If he is ever perfect, and complete, how could the will to create have arisen in him? If, on the other hand, he is not perfect, he could no more create the universe than a potter could. If he is formless, actionless, and all-embracing, how could he have created the world? Such a soul, devoid of all modality, would have no desire to create anything. If you say that he created to no purpose, because it was his nature to do so then god is pointless.

If he created in some kind of sport, it was the sport of a foolish child, leading to trouble. If he created out of love for living things and need of them he made the world; why did he not make creation wholly blissful, free from misfortune? Thus the doctrine that the world was created by god makes no sense at all.

[from Barbara Sproul, Primal Myths (San Francisco; Harper Row, 1979].

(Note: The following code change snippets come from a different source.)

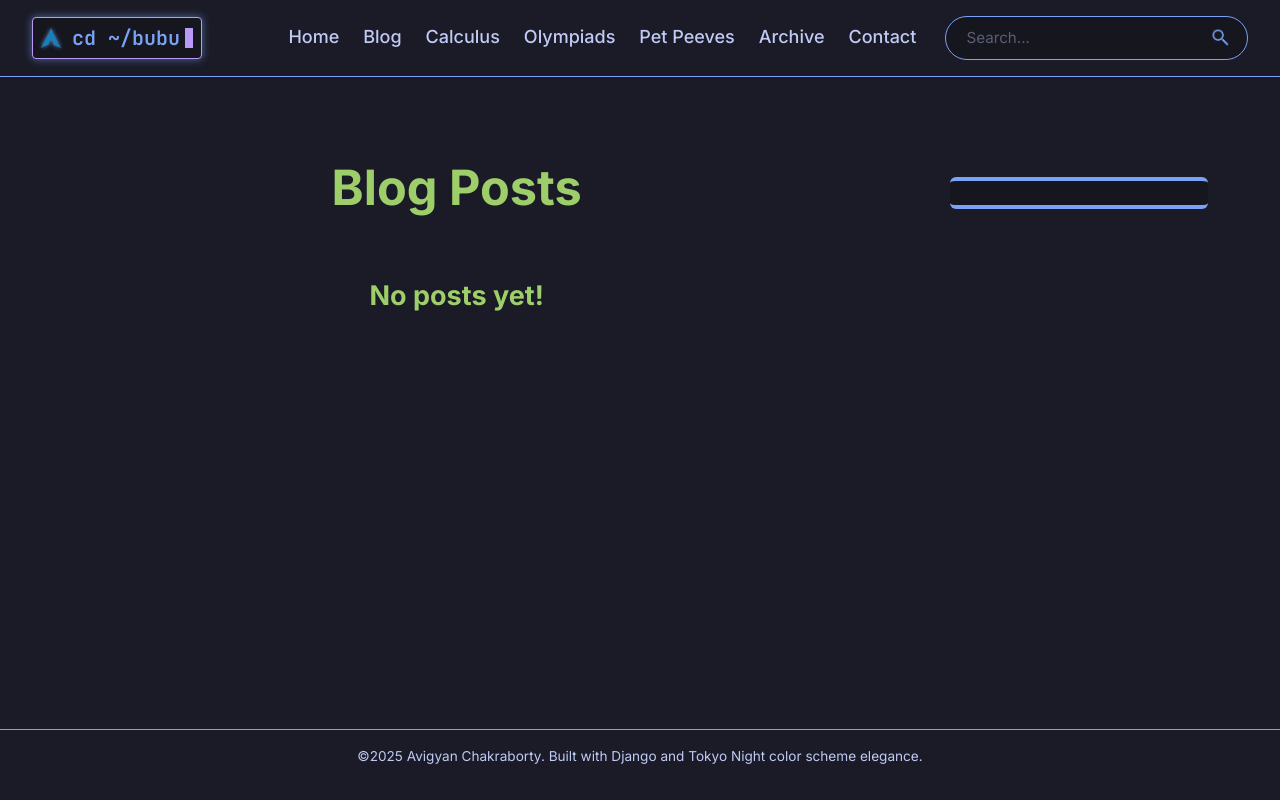
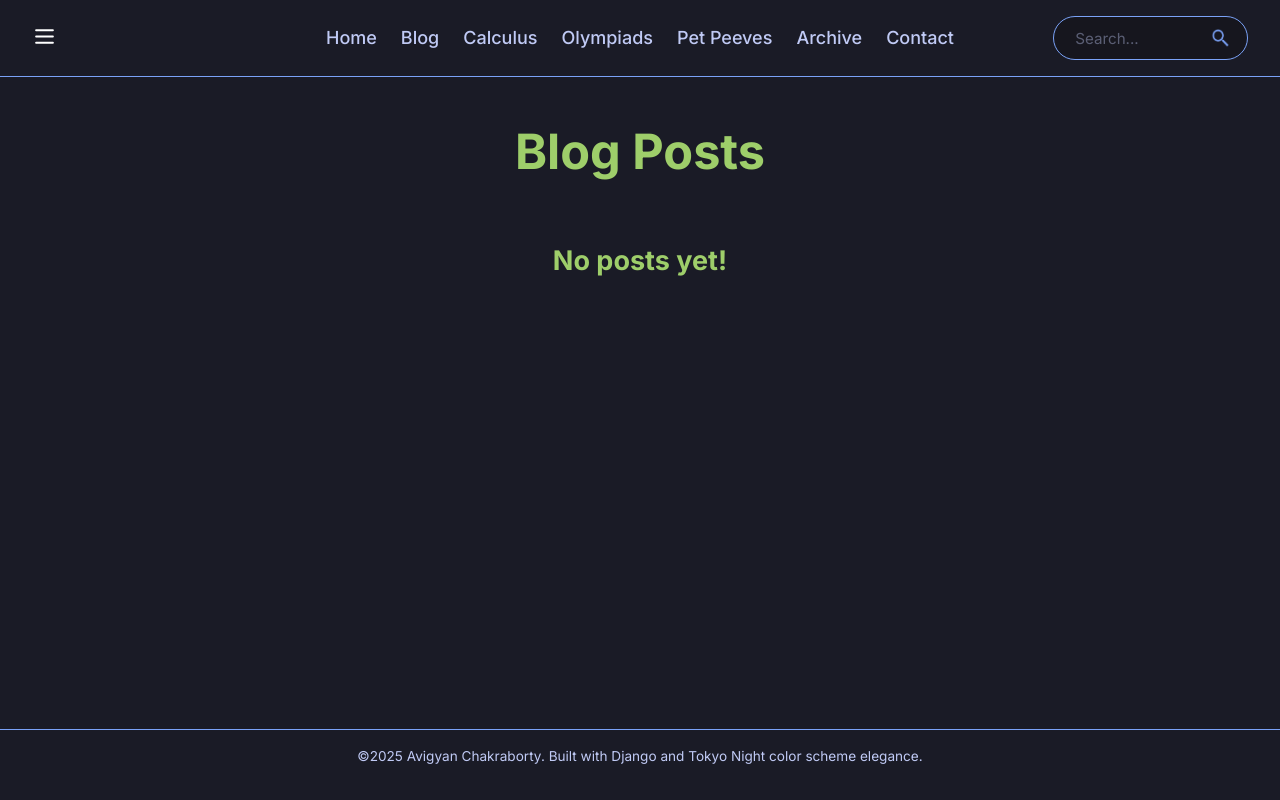
Before and after one commit to Bubu-Droid/code-tutorials, a Django app: page /blog/ in a window 1280 px wide. Run offline with Django 5.2, Linux system fonts and the light colour scheme; data that the repository does not hold is empty.

Commit message:
Update testsite

```diff
--- /dev/null
+++ b/testsite/postapp/static/postapp/index_responsive.css
@@ -0,0 +1,172 @@
+@media (width <= 1399px) {
+  .nav-left {
+    display: none;
+  }
+
+  #aside-search {
+    display: none;
+  }
+
+  #aside-nav {
+    display: none;
+  }
+
+  #hamburger {
+    grid-row: 1/2;
+    grid-column: 1/2;
+    display: inline;
+    background-color: transparent;
+    filter: invert(1);
+    border: none;
+    margin-right: auto;
+  }
+
+  #hamburger img {
+    height: 25px;
+    width: auto;
+    cursor: pointer;
+  }
+
+  #aside-nav-heading {
+    display: none;
+  }
+
+  #aside-search-heading {
+    display: none;
+  }
+
+  #sidebar {
+    position: absolute;
+    left: 0;
+    top: var(--header-height);
+    margin-top: 0;
+    height: calc(100vh - var(--header-height));
+    width: 32%;
+    max-width: 400px;
+    transform: translateX(-100%);
+    z-index: 1000;
+    overflow: auto;
+    border-top: 0;
+    border-bottom: 0;
+    border-radius: 0;
+    border-right: 4px solid var(--accent);
+    border-top-right-radius: 6px;
+    border-bottom-right-radius: 6px;
+    padding: 0 1.5rem;
+    transition:
+      transform 0.3s ease,
+      box-shadow 0.3s ease;
+    padding-bottom: 2.5rem;
+  }
+
+  #sidebar.active {
+    transform: translateX(0%);
+    box-shadow: 0 0 12px color-mix(in srgb, var(--accent) 60%, transparent);
+  }
+
+  #body-shadow {
+    position: fixed;
+    top: 0;
+    bottom: 0;
+    left: 0;
+    right: 0;
+    background: rgba(0, 0, 0, 0.4);
+    z-index: 999;
+    display: none;
+  }
+
+  main {
+    grid-column: 1/4;
+    padding: 0;
+  }
+
+  header,
+  footer {
+    position: relative;
+    z-index: 1001;
+  }
+
+  .no-scroll {
+    overflow: hidden;
+    height: 100vh;
+  }
+
+  article {
+    width: 75%;
+    min-width: 800px;
+  }
+}
+
+@media (width <= 1150px) {
+  #aside-search {
+    display: inline-block;
+    width: unset;
+  }
+
+  #aside-search form {
+    width: 100%;
+  }
+
+  #nav-search {
+    display: none;
+  }
+
+  #aside-search-heading {
+    display: block;
+  }
+
+  .nav-mid {
+    grid-column: 1/6;
+  }
+}
+
+@media (width <= 1050px) {
+  article {
+    width: 85%;
+    min-width: unset;
+  }
+}
+
+@media (width <= 850px) {
+  #header-nav {
+    display: none;
+  }
+
+  #aside-nav {
+    display: flex;
+    flex-direction: column;
+    gap: 0;
+    border-left: 4px solid var(--accent);
+    padding-left: 1rem;
+  }
+
+  #hamburger {
+    grid-column: 4/6;
+    margin-left: auto;
+    margin-right: unset;
+  }
+
+  #aside-nav-heading {
+    display: block;
+  }
+
+  .nav-left {
+    display: block;
+    grid-column: 1/3;
+  }
+
+  #sidebar {
+    left: unset;
+    right: 0;
+    transform: translateX(100%);
+    border-radius: 0;
+    border-left: 4px solid var(--accent);
+    border-top-left-radius: 6px;
+    border-bottom-left-radius: 6px;
+    border-right: unset;
+  }
+
+  #sidebar.active {
+    transform: translateX(0%);
+  }
+}
--- a/testsite/postapp/static/postapp/index_style.css
+++ b/testsite/postapp/static/postapp/index_style.css
@@ -25,9 +25,31 @@ article h6 {
   margin-bottom: unset;
 }
 
+#hamburger {
+  display: none;
+}
+
+#aside-nav {
+  display: none;
+}
+
+#aside-search {
+  display: none;
+}
+
+#aside-search-heading {
+  display: none;
+}
+
+#aside-nav-heading {
+  display: none;
+}
+
 .nav-right {
   display: flex;
   justify-content: right;
+  grid-row: 1/2;
+  grid-column: 5/6;
 }
 
 .search-form {
@@ -38,6 +60,7 @@ article h6 {
   background-color: var(--bg-alt);
   overflow: hidden;
   padding: 0.25rem 0.25rem 0.25rem 0.5rem;
+  width: 80%;
 }
 
 .search-input {
@@ -48,6 +71,7 @@ article h6 {
   padding: 0.45rem 0.8rem;
   font-size: 0.95rem;
   font-family: var(--font-sans);
+  width: 80%;
 }
 
 .search-input::placeholder {
@@ -80,6 +104,7 @@ aside {
   height: fit-content;
   margin-top: 4rem;
   width: 64%;
+  min-width: 350px;
   max-width: 420px;
   background-color: var(--bg-alt);
   padding: 0 1rem 1.5rem;
@@ -93,6 +118,7 @@ article {
   padding: 2rem 3rem;
   display: flex;
   width: 100%;
+  min-width: 800px;
   max-width: 1100px;
   gap: 1.3em;
   flex-direction: column;
@@ -153,20 +179,23 @@ article:hover .post-content::before {
   position: absolute;
   bottom: 0.75rem;
   right: 1rem;
-  background-color: var(--dark-black);
-  color: white;
-  padding: 0.4rem 0.8rem;
+  background-color: var(--storm);
+  color: var(--white);
+  padding: 0.6rem 0.8rem;
   font-weight: 600;
   font-size: 0.9rem;
   text-decoration: none;
   border-radius: 6px;
   transition:
     transform 0.3s ease,
+    color 0.3s ease,
     box-shadow 0.3s ease;
 }
 
 .read-more-link:hover {
   transform: scale(1.03);
+  color: var(--fg);
+  box-shadow: 0 0 12px var(--dark-black);
 }
 
 main h1 {
@@ -198,6 +227,7 @@ aside h3 {
 aside ul {
   list-style: none;
   padding-left: 0;
+  padding-right: 0.5rem;
   display: flex;
   flex-flow: wrap column;
   gap: 0.5rem;
--- a/testsite/postapp/templates/postapp/index.html
+++ b/testsite/postapp/templates/postapp/index.html
@@ -6,10 +6,11 @@
 
 {% block head %}
 <link rel="stylesheet" href="{% static 'postapp/index_style.css' %}">
+<link rel="stylesheet" href="{% static 'postapp/index_responsive.css' %}">
 {% endblock %}
 
 {% block nav-right %}
-<div class="nav-right">
+<div class="nav-right" id="nav-search">
   <form action="{% url request.resolver_match.namespace|add:':post_search' %}" method="get" class="search-form">
     <input type="text" name="q" placeholder="Search..." value="{{ request.GET.q|default_if_none:'' }}"
       class="search-input">
@@ -21,6 +22,7 @@
 {% endblock %}
 
 {% block content %}
+<div id="body-shadow"></div>
 <main class="page-content">
   {% if tag_filter %}
   <h1>
@@ -66,7 +68,43 @@
 </main>
 <button id="scroll-to-top-btn" title="Go to top">↑</button>
 
-<aside>
+<aside id="sidebar">
+  <h3 id="aside-nav-heading">Navigation Links</h3>
+  <ul class="nav-mid" id="aside-nav">
+    <li>
+      <a href="{% url 'main:home_page' %}" class="link-underline-slide nav-page-link">Home</a>
+    </li>
+    <li>
+      <a href="{% url 'blog:post_index' %}" class="link-underline-slide nav-page-link">Blog</a>
+    </li>
+    <li>
+      <a href="{% url 'main:calculus_page' %}" class="link-underline-slide nav-page-link">Calculus</a>
+    </li>
+    <li>
+      <a href="{% url 'main:olympiads_page' %}" class="link-underline-slide nav-page-link">Olympiads</a>
+    </li>
+    <li>
+      <a href="{% url 'main:pet_peeves_page' %}" class="link-underline-slide nav-page-link">Pet Peeves</a>
+    </li>
+    <li>
+      <a href="{% url 'archive:post_index' %}" class="link-underline-slide nav-page-link">Archive</a>
+    </li>
+    <li>
+      <a href="{% url 'main:contact_page' %}" class="link-underline-slide nav-page-link">Contact</a>
+    </li>
+  </ul>
+
+  <h3 id="aside-search-heading">Search {{ heading }}</h3>
+  <div class="nav-right" id="aside-search">
+    <form action="{% url request.resolver_match.namespace|add:':post_search' %}" method="get" class="search-form">
+      <input type="text" name="q" placeholder="Search..." value="{{ request.GET.q|default_if_none:'' }}"
+        class="search-input">
+      <button type="submit" class="search-btn" aria-label="Search">
+        <img src="{% static 'img/search.png' %}" alt="Search" class="search-logo" height="19.2" width="19.2">
+      </button>
+    </form>
+  </div>
+
   {% if suggested_posts %}
   <h3>Suggested Reads</h3>
   <ul class="sidebar-suggest-list sidebar-box light-box-shadow">
--- a/testsite/static/css/style.css
+++ b/testsite/static/css/style.css
@@ -14,7 +14,6 @@
   --bg: #1a1b26;
   --bg-alt: #16161e;
   --dark-black: #000;
-  --shadow-black-30: #0000004d;
   --fg: #c0caf5;
   --accent: #7aa2f7;
   --accent2: #bb9af7;
@@ -23,6 +22,8 @@
   --green: #9ece6a;
   --yellow: #e0af68;
   --font-sans: "Inter", system-ui, sans-serif;
+  --white: #b4f9f8;
+  --storm: #414868;
 
   transition: all 0.3s ease;
 }
@@ -52,14 +53,19 @@ footer {
   padding: 1rem 2rem;
   border-color: var(--accent);
   grid-column: 1/4;
+  grid-row: 1/2;
   height: fit-content;
   width: 100%;
+  background-color: var(--bg);
 }
 
 header {
   border-bottom: 1px solid var(--accent);
   grid-row: 1/2;
   grid-column: 1/4;
+  min-height: 77px;
+  display: flex;
+  justify-content: center;
 }
 
 footer {
@@ -101,6 +107,7 @@ p {
 
 nav {
   display: grid;
+  width: 100%;
   grid-template-columns: repeat(5, 1fr);
   align-items: center;
 }
@@ -118,12 +125,13 @@ summary {
   margin-bottom: 0.5rem;
 }
 
-.nav-ul {
+.nav-mid {
   display: flex;
   gap: 1.5rem;
   list-style: none;
   flex-wrap: wrap;
   justify-content: center;
+  grid-row: 1/2;
   grid-column: 2/5;
 }
 
@@ -167,6 +175,8 @@ a:hover {
   font-weight: 600;
   color: var(--accent);
   text-decoration: none;
+  grid-row: 1/2;
+  grid-column: 1/2;
 }
 
 .cursor {
@@ -193,7 +203,7 @@ a:hover {
   position: fixed;
   bottom: 2rem;
   left: 2rem;
-  z-index: 100;
+  z-index: 10000;
   background-color: var(--accent);
   color: var(--bg);
   border: none;
@@ -267,7 +277,7 @@ mjx-container {
 }
 
 .dark-box-shadow {
-  box-shadow: 0 2px 6px var(--shadow-black-30);
+  box-shadow: 0 0 8px var(--dark-black);
 }
 
 @keyframes blink {
--- /dev/null
+++ b/testsite/static/js/script.js
@@ -0,0 +1,25 @@
+const hamburger = document.getElementById("hamburger");
+const sidebar = document.getElementById("sidebar");
+const shadow = document.getElementById("body-shadow");
+
+hamburger.addEventListener("click", () => {
+  const isActive = sidebar.classList.toggle("active");
+  shadow.style.display = sidebar.classList.contains("active")
+    ? "block"
+    : "none";
+  document.body.classList.toggle("no-scroll", isActive);
+});
+
+window.addEventListener("DOMContentLoaded", () => {
+  const header = document.querySelector("header");
+  const footer = document.querySelector("footer");
+
+  document.documentElement.style.setProperty(
+    "--header-height",
+    header.offsetHeight + "px",
+  );
+  document.documentElement.style.setProperty(
+    "--footer-height",
+    footer.offsetHeight + "px",
+  );
+});
--- a/testsite/templates/base.html
+++ b/testsite/templates/base.html
@@ -28,7 +28,10 @@
               height="16"
               width="16">cd ~/bubu<span class="cursor"></span></a>
       </div>
-      <ul class="nav-ul">
+      <button id="hamburger">
+        <img src="{% static 'img/hamburger.svg' %}" alt="Menu">
+      </button>
+      <ul class="nav-mid" id="header-nav">
         <li>
           <a href="{% url 'main:home_page' %}" class="link-underline-slide nav-page-link">Home</a>
         </li>
@@ -92,5 +95,6 @@
   </script>
   <script async src="https://cdn.jsdelivr.net/npm/mathjax@3/es5/tex-svg.js"></script>
   <script src="{% static 'js/anchors.js' %}"></script>
+  <script src="{% static 'js/script.js' %}"></script>
 </body>
 </html>
```
Also changed, not shown: testsite/static/img/hamburger.svg (added).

See alsoEdit



  1. ^ Jinasena, Acharya; Jain (Sahityacharya), Dr. Pannalal (2008) [783 AD], Harivamsapurana [Harivamsapurana], Bhartiya Jnanpith (18, Institutional Area, Lodhi Road, New Delhi - 110003), ISBN 978-81-263-1548-2
  2. ^ Jain Dharma ka_Maulik Itihas_Part 3, Ed. Gajsingh Rathod, 2000, jain Itishas Samiti, p. 652-656
  3. ^ a b Narasimhacharya 1988, p. 2.
  4. ^ Granoff 1993, p. 208.
  5. ^ Voices of Unbelief: Documents from Atheists and Agnostics, Dale McGowan, ABC-CLIO, 2012, p. 23
  6. ^ Sources of Indian Tradition, Ainslie T. Embree, Columbia University Press, 1958, p. 77
  7. ^ "The Edge of Forever," of "Cosmos," by Carl Sagan, epigraph to chapter 10, 1980, p. 140


External linksEdit